Efficacy of an adenosine triphosphate meter for evaluating caries risk in clinical dental practice.
J Am Dent Assoc. 2019 Aug 24;:
Authors: Rechmann P, Chaffee BW, Rechmann BMT, Featherstone JDB
BACKGROUND: Adenosine triphosphate bioluminescence (ATP-B) readings have been proposed as markers of caries risk. ATP readings may indicate bacteria or oral streptococci activity in microbial plaque. The authors of this study aimed to evaluate whether readings using a commercial ATP meter (CariScreen Testing Meter, Oral BioTech) are significantly different for patients with low, moderate, and high caries risk in the Caries Management by Risk Assessment Practice-Based Research Network study.

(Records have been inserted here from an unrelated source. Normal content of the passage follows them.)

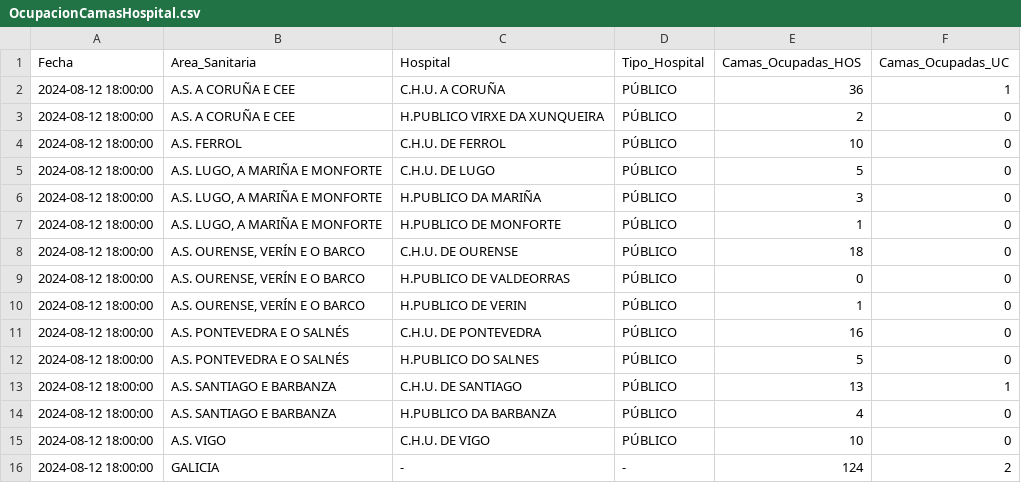
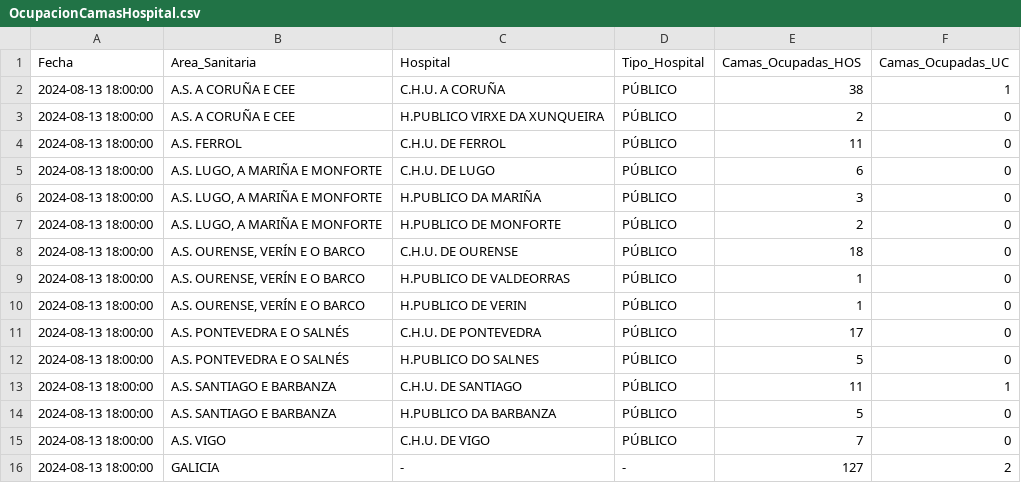
Before and after one commit to jjelosua/sergas-covid19-data, a CSV file: OcupacionCamasHospital.csv, drawn as a sheet.

```diff
--- a/OcupacionCamasHospital.csv
+++ b/OcupacionCamasHospital.csv
@@ -1,16 +1,16 @@
 Fecha,Area_Sanitaria,Hospital,Tipo_Hospital,Camas_Ocupadas_HOS,Camas_Ocupadas_UC
-2024-08-12 18:00:00,"A.S. A CORUÑA E CEE","C.H.U. A CORUÑA","PÚBLICO","36","1"
-2024-08-12 18:00:00,"A.S. A CORUÑA E CEE","H.PUBLICO VIRXE DA XUNQUEIRA","PÚBLICO","2","0"
-2024-08-12 18:00:00,"A.S. FERROL","C.H.U. DE FERROL","PÚBLICO","10","0"
-2024-08-12 18:00:00,"A.S. LUGO, A MARIÑA E MONFORTE","C.H.U. DE LUGO","PÚBLICO","5","0"
-2024-08-12 18:00:00,"A.S. LUGO, A MARIÑA E MONFORTE","H.PUBLICO DA MARIÑA","PÚBLICO","3","0"
-2024-08-12 18:00:00,"A.S. LUGO, A MARIÑA E MONFORTE","H.PUBLICO DE MONFORTE","PÚBLICO","1","0"
-2024-08-12 18:00:00,"A.S. OURENSE, VERÍN E O BARCO","C.H.U. DE OURENSE","PÚBLICO","18","0"
-2024-08-12 18:00:00,"A.S. OURENSE, VERÍN E O BARCO","H.PUBLICO DE VALDEORRAS","PÚBLICO","0","0"
-2024-08-12 18:00:00,"A.S. OURENSE, VERÍN E O BARCO","H.PUBLICO DE VERIN","PÚBLICO","1","0"
-2024-08-12 18:00:00,"A.S. PONTEVEDRA E O SALNÉS","C.H.U. DE PONTEVEDRA","PÚBLICO","16","0"
-2024-08-12 18:00:00,"A.S. PONTEVEDRA E O SALNÉS","H.PUBLICO DO SALNES","PÚBLICO","5","0"
-2024-08-12 18:00:00,"A.S. SANTIAGO E BARBANZA","C.H.U. DE SANTIAGO","PÚBLICO","13","1"
-2024-08-12 18:00:00,"A.S. SANTIAGO E BARBANZA","H.PUBLICO DA BARBANZA","PÚBLICO","4","0"
-2024-08-12 18:00:00,"A.S. VIGO","C.H.U. DE VIGO","PÚBLICO","10","0"
-2024-08-12 18:00:00,"GALICIA","-","-","124","2"
+2024-08-13 18:00:00,"A.S. A CORUÑA E CEE","C.H.U. A CORUÑA","PÚBLICO","38","1"
+2024-08-13 18:00:00,"A.S. A CORUÑA E CEE","H.PUBLICO VIRXE DA XUNQUEIRA","PÚBLICO","2","0"
+2024-08-13 18:00:00,"A.S. FERROL","C.H.U. DE FERROL","PÚBLICO","11","0"
+2024-08-13 18:00:00,"A.S. LUGO, A MARIÑA E MONFORTE","C.H.U. DE LUGO","PÚBLICO","6","0"
+2024-08-13 18:00:00,"A.S. LUGO, A MARIÑA E MONFORTE","H.PUBLICO DA MARIÑA","PÚBLICO","3","0"
+2024-08-13 18:00:00,"A.S. LUGO, A MARIÑA E MONFORTE","H.PUBLICO DE MONFORTE","PÚBLICO","2","0"
+2024-08-13 18:00:00,"A.S. OURENSE, VERÍN E O BARCO","C.H.U. DE OURENSE","PÚBLICO","18","0"
+2024-08-13 18:00:00,"A.S. OURENSE, VERÍN E O BARCO","H.PUBLICO DE VALDEORRAS","PÚBLICO","1","0"
+2024-08-13 18:00:00,"A.S. OURENSE, VERÍN E O BARCO","H.PUBLICO DE VERIN","PÚBLICO","1","0"
+2024-08-13 18:00:00,"A.S. PONTEVEDRA E O SALNÉS","C.H.U. DE PONTEVEDRA","PÚBLICO","17","0"
+2024-08-13 18:00:00,"A.S. PONTEVEDRA E O SALNÉS","H.PUBLICO DO SALNES","PÚBLICO","5","0"
+2024-08-13 18:00:00,"A.S. SANTIAGO E BARBANZA","C.H.U. DE SANTIAGO","PÚBLICO","11","1"
+2024-08-13 18:00:00,"A.S. SANTIAGO E BARBANZA","H.PUBLICO DA BARBANZA","PÚBLICO","5","0"
+2024-08-13 18:00:00,"A.S. VIGO","C.H.U. DE VIGO","PÚBLICO","7","0"
+2024-08-13 18:00:00,"GALICIA","-","-","127","2"
```
Also changed, not shown: ActivosCuradosFallecidos.csv, PorcentajeInfeccionesPorFecha.csv, 1 other file.
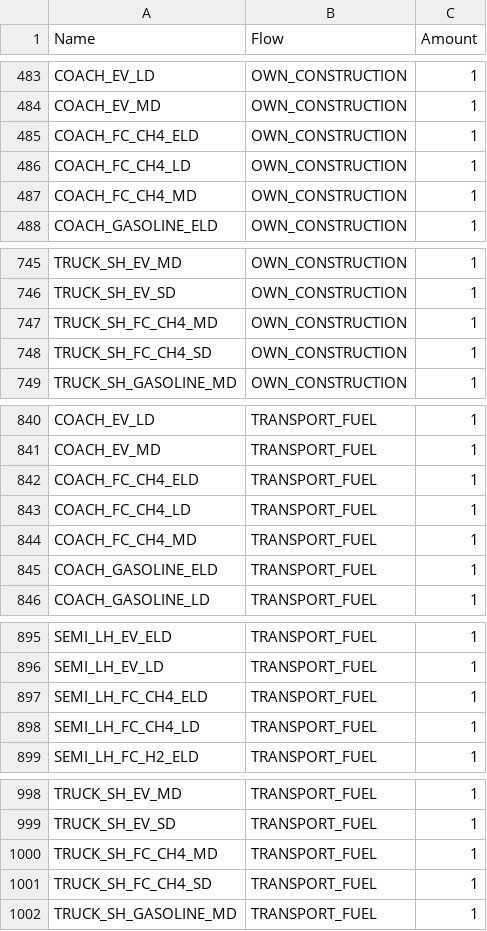
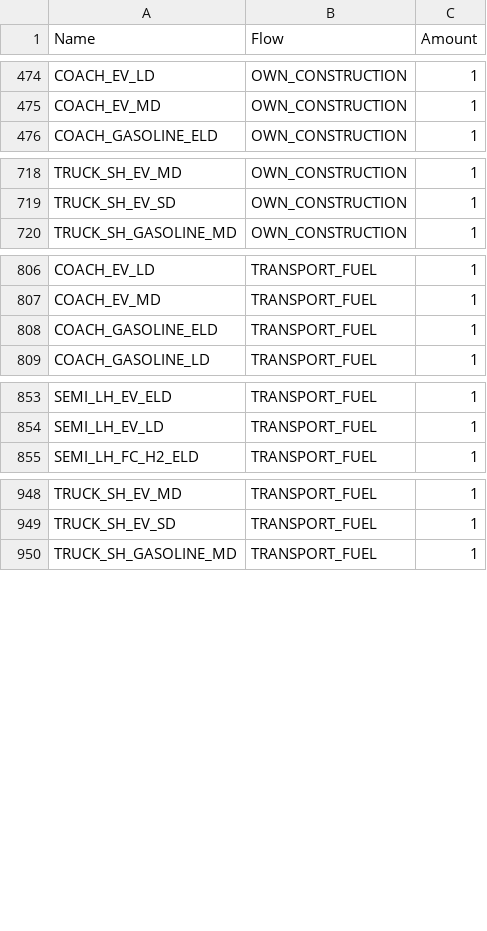
Before and after one commit to matthieu-str/energyscope-lca, a CSV file: 03_Results/LCA/2020/double_counting_removal_count.csv, drawn as a sheet; only a part is shown, gaps mark what is left out; the diff covers the shown part only.

```diff
--- a/03_Results/LCA/2020/double_counting_removal_count.csv
+++ b/03_Results/LCA/2020/double_counting_removal_count.csv
@@ -484,5 +475,2 @@ COACH_EV_LD,OWN_CONSTRUCTION,1
 COACH_EV_MD,OWN_CONSTRUCTION,1
-COACH_FC_CH4_ELD,OWN_CONSTRUCTION,1
-COACH_FC_CH4_LD,OWN_CONSTRUCTION,1
-COACH_FC_CH4_MD,OWN_CONSTRUCTION,1
 COACH_GASOLINE_ELD,OWN_CONSTRUCTION,1
@@ -746,4 +719,2 @@ TRUCK_SH_EV_MD,OWN_CONSTRUCTION,1
 TRUCK_SH_EV_SD,OWN_CONSTRUCTION,1
-TRUCK_SH_FC_CH4_MD,OWN_CONSTRUCTION,1
-TRUCK_SH_FC_CH4_SD,OWN_CONSTRUCTION,1
 TRUCK_SH_GASOLINE_MD,OWN_CONSTRUCTION,1
@@ -841,5 +807,2 @@ COACH_EV_LD,TRANSPORT_FUEL,1
 COACH_EV_MD,TRANSPORT_FUEL,1
-COACH_FC_CH4_ELD,TRANSPORT_FUEL,1
-COACH_FC_CH4_LD,TRANSPORT_FUEL,1
-COACH_FC_CH4_MD,TRANSPORT_FUEL,1
 COACH_GASOLINE_ELD,TRANSPORT_FUEL,1
@@ -896,4 +854,2 @@ SEMI_LH_EV_ELD,TRANSPORT_FUEL,1
 SEMI_LH_EV_LD,TRANSPORT_FUEL,1
-SEMI_LH_FC_CH4_ELD,TRANSPORT_FUEL,1
-SEMI_LH_FC_CH4_LD,TRANSPORT_FUEL,1
 SEMI_LH_FC_H2_ELD,TRANSPORT_FUEL,1
@@ -999,4 +949,2 @@ TRUCK_SH_EV_MD,TRANSPORT_FUEL,1
 TRUCK_SH_EV_SD,TRANSPORT_FUEL,1
-TRUCK_SH_FC_CH4_MD,TRANSPORT_FUEL,1
-TRUCK_SH_FC_CH4_SD,TRANSPORT_FUEL,1
 TRUCK_SH_GASOLINE_MD,TRANSPORT_FUEL,1
```
Also changed, not shown: 40 removed rows elsewhere in this file, 03_Results/LCA/2020/activities_subject_to_double_counting.csv, 03_Results/LCA/2020/double_counting_removal.csv, 18 other files.
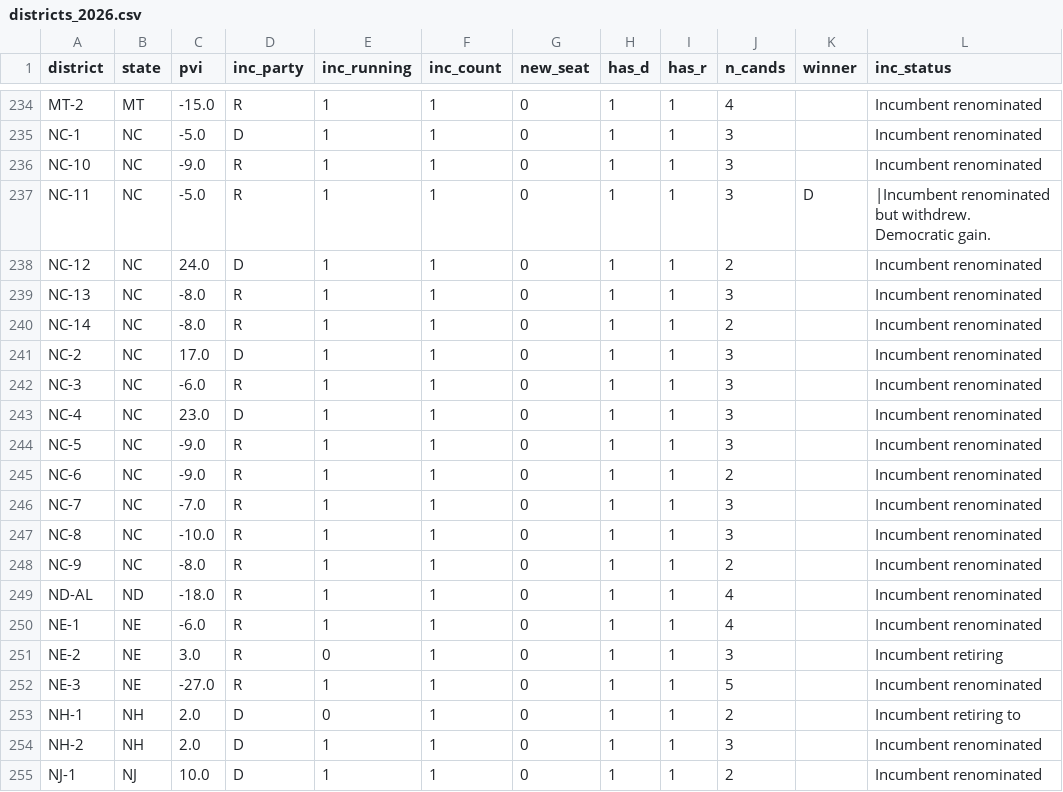
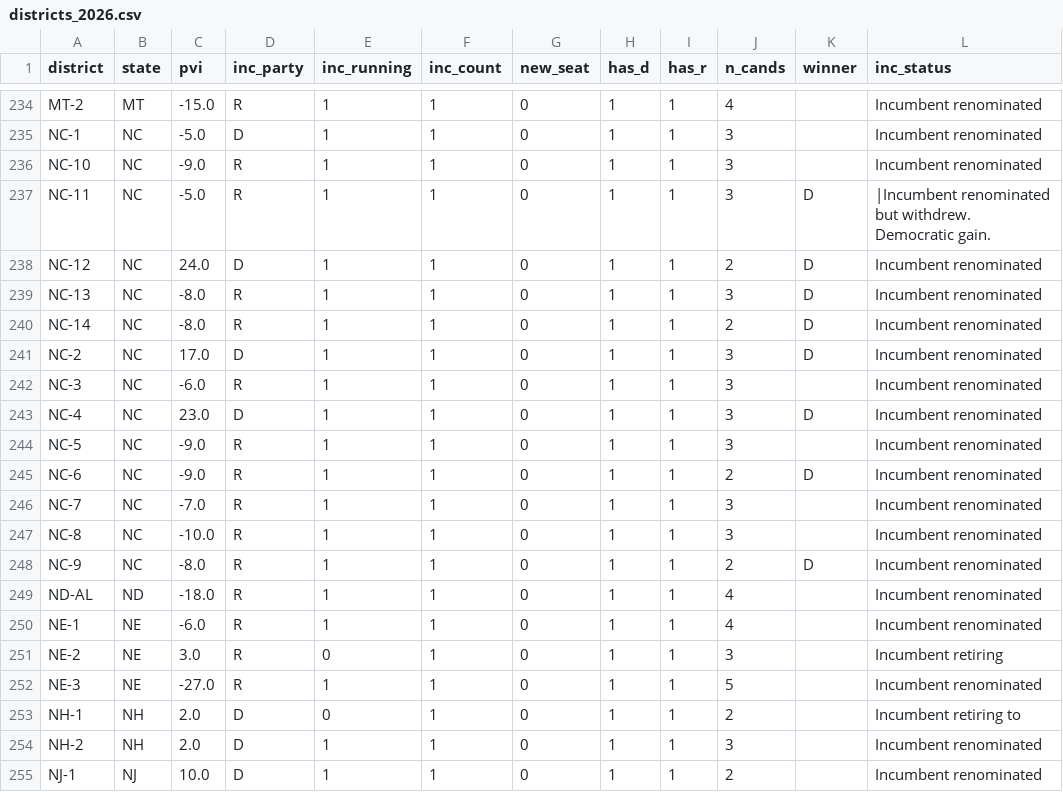
Before and after one commit to elmandalorian-thx/Midterms2026ML, a CSV file: data/raw/districts_2026.csv, drawn as a sheet; only a part is shown, gaps mark what is left out.

```diff
--- a/data/raw/districts_2026.csv
+++ b/data/raw/districts_2026.csv
@@ -237,13 +237,13 @@ NC-10,NC,-9.0,R,1,1,0,1,1,3,,Incumbent renominated
 NC-11,NC,-5.0,R,1,1,0,1,1,3,D,|Incumbent renominated but withdrew. Democratic gain.
-NC-12,NC,24.0,D,1,1,0,1,1,2,,Incumbent renominated
-NC-13,NC,-8.0,R,1,1,0,1,1,3,,Incumbent renominated
-NC-14,NC,-8.0,R,1,1,0,1,1,2,,Incumbent renominated
-NC-2,NC,17.0,D,1,1,0,1,1,3,,Incumbent renominated
+NC-12,NC,24.0,D,1,1,0,1,1,2,D,Incumbent renominated
+NC-13,NC,-8.0,R,1,1,0,1,1,3,D,Incumbent renominated
+NC-14,NC,-8.0,R,1,1,0,1,1,2,D,Incumbent renominated
+NC-2,NC,17.0,D,1,1,0,1,1,3,D,Incumbent renominated
 NC-3,NC,-6.0,R,1,1,0,1,1,3,,Incumbent renominated
-NC-4,NC,23.0,D,1,1,0,1,1,3,,Incumbent renominated
+NC-4,NC,23.0,D,1,1,0,1,1,3,D,Incumbent renominated
 NC-5,NC,-9.0,R,1,1,0,1,1,3,,Incumbent renominated
-NC-6,NC,-9.0,R,1,1,0,1,1,2,,Incumbent renominated
+NC-6,NC,-9.0,R,1,1,0,1,1,2,D,Incumbent renominated
 NC-7,NC,-7.0,R,1,1,0,1,1,3,,Incumbent renominated
 NC-8,NC,-10.0,R,1,1,0,1,1,3,,Incumbent renominated
-NC-9,NC,-8.0,R,1,1,0,1,1,2,,Incumbent renominated
+NC-9,NC,-8.0,R,1,1,0,1,1,2,D,Incumbent renominated
 ND-AL,ND,-18.0,R,1,1,0,1,1,4,,Incumbent renominated
```
Also changed, not shown: 1 other file.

METHODS: Twenty practice-based research network dentists enrolled 460 patients; 271 returned for 2 or more semiannual follow-up visits over 2 years. Dentists were trained and calibrated to perform ATP-B testing and caries risk assessment (CRA) using established protocols. ATP-B readings were compared via CRA category (low, moderate, high). Generalized estimating equations were used to compare the risk of experiencing incident clinical outcomes (newly recorded decayed, missing, or restored tooth surfaces and CRA disease indicators) according to ATP-B reading at prior patient visits (≥ 1,500 versus < 1,500 relative light units).
RESULTS: Median ATP-B readings did not differ statistically significantly by clinician-assessed caries risk level (low, 2,323; moderate, 2,940; high, 3,217; P = .65). Adjusted for patient demographics and trial intervention assignment, higher readings were not associated with newly developed decayed, missing, or restored tooth surface (relative risk, 1.57; 95% confidence interval, 0.55 to 4.45) or disease indicators (relative risk, 1.08; 95% confidence interval, 0.85 to 1.37) at the following visit, whereas clinician-assessed caries risk level was strongly associated.
CONCLUSIONS: ATP-B readings poorly predicted caries risk and future clinical outcomes. CRA incorporating multiple risk, protective, and disease indicators has superior predictive performance.
PRACTICAL IMPLICATIONS: The findings of this study do not provide evidence supporting the use of ATP-B to predict caries risk.
PMID: 31472759 [PubMed – as supplied by publisher]